With obesity and other weight-related diseases on the rise, many companies are taking employee health into their own hands. Nearly 30 percent of companies with 5,000 or more employees now have on-site medical clinics, including on Microsoft’s main campus, and this trend is expected to continue. But holistic, preventative measures are being taken as well. Companies are introducing “winter gardens,” as research has shown simply looking at green or open space can improve overall mental health, including a reduction of stress levels and an increase in cognitive performance. Mindfulness, the hot topic of the day, is taken quite seriously by the suitably named Headspace because of its long-term, age-independent benefits.
History -- again.
During the industrial revolution, workplaces commonly featured high ceilings, daylight and fresh air, small consolations during the incredibly long workdays that eventually inspired revolts in the late 1880s. In the 1950s, drop ceilings, artificial daylight, and conditioned air were seen as new amenities -- and ironically, these amenities began to extend the workday again. Half a century later we’ve realized that better daylight, fresh air and shorter workdays are still true amenities. And they’ll remain as such until all have access to such simple staples of good health. Even moving back into urban locales, where diversity of scale and people has always been prevalent, now is considered an amenity -- as is the shortened commute that usually comes with the location. This isn’t just more convenient and environmentally-friendly, it’s healthier too, as longer commutes are linked to health problems.
What’s next? Will amenity continue to influence age or will age influence amenity?
Amenity spaces have come full-circle since the personal tech boom of the late 1970s and early ’80s changed how people viewed work. I hope we don’t lose sight of the risks taken -- and benefits uncovered -- through the whimsical and eccentric in the workplace, where the initial youthfulness of tech encouraged people to dress more comfortably, to hang out for a beer during the day, and to feel it was okay to take ping pong lessons where everyone could see. These experimental attitudes have questioned the atmosphere of the office building, where many of us will spend over half our lives.
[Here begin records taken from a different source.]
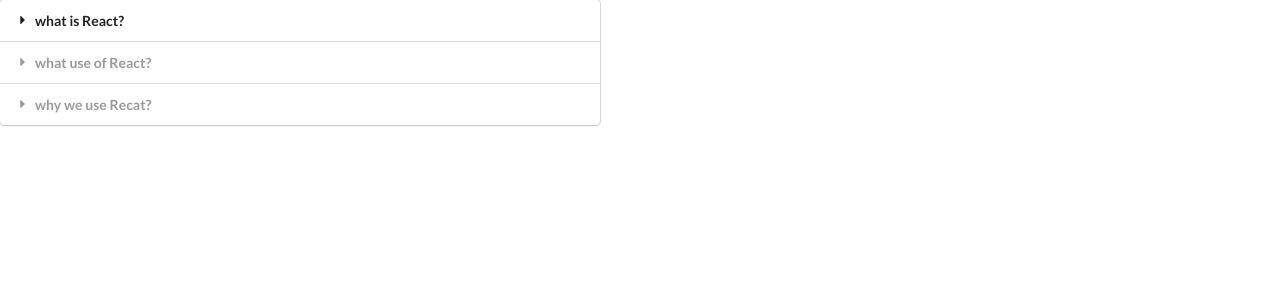
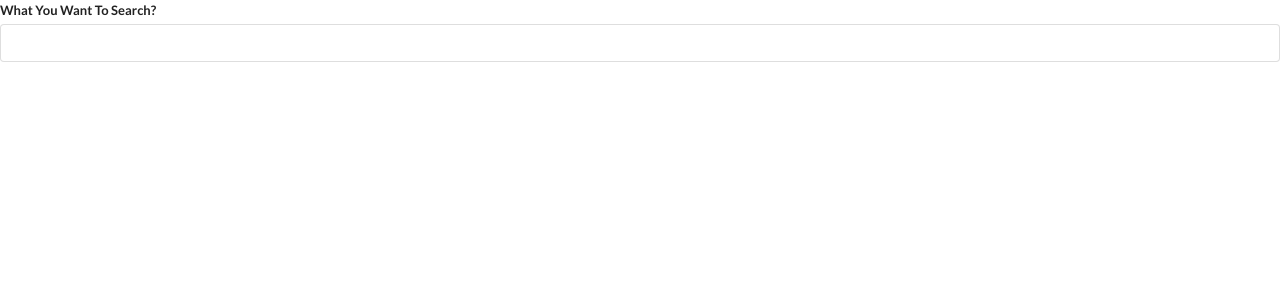
Before and after one commit to anmolsinghdev/Widgets, a React (Create React App) app: page / in a window 1280 px wide. Shown: the top 300 px of the page. Built offline with nearby package versions, Linux system fonts and the light colour scheme.

Commit message:
final commit

```diff
--- a/src/components/App.js
+++ b/src/components/App.js
@@ -1,25 +1,27 @@
 import React from 'react';
-import Accordion from './Accordion';
+// import Accordion from './Accordion';
+import Search from './Search';
 
-const items = [
-  {
-    title: 'what is React?',
-    content: 'React is FrameWork',
-  },
-  {
-    title: 'what use of React?',
-    content: 'It is Basically used for the Devlopment of the website',
-  },
-  {
-    title: 'why we use Recat?',
-    content: 'React is useful a building a Web Apps',
-  },
-];
+// const items = [
+//   {
+//     title: 'what is React?',
+//     content: 'React is FrameWork',
+//   },
+//   {
+//     title: 'what use of React?',
+//     content: 'It is Basically used for the Devlopment of the website',
+//   },
+//   {
+//     title: 'why we use Recat?',
+//     content: 'React is useful a building a Web Apps',
+//   },
+// ];
 
 const App = () => {
   return (
     <div>
-      <Accordion items={items} />
+      {/* <Accordion items={items} /> */}
+      <Search />
     </div>
   );
 };
--- a/src/components/Search.js
+++ b/src/components/Search.js
@@ -18,10 +18,18 @@
       setResults(data.query.search);
     };
 
-    if (term) {
+    if (term && !results.length) {
       search();
+    } else {
+      const timeOutId = setTimeout(() => {
+        if (term) {
+          search();
+        }
+      }, 500);
+
+      return () => clearTimeout(timeOutId);
     }
-  }, [term]);
+  }, [term, results.length]);
 
   const renderedItems = results.map(({ title, snippet, pageid }) => {
     return (
```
But I also sense companies understand the gravity of taking a position through what they offer their talent pool. Those concerned with employee health and office culture are maturing their work environments through experiences, not moments. And, when done right, the upside is a formula that continues to result in a win-win for all.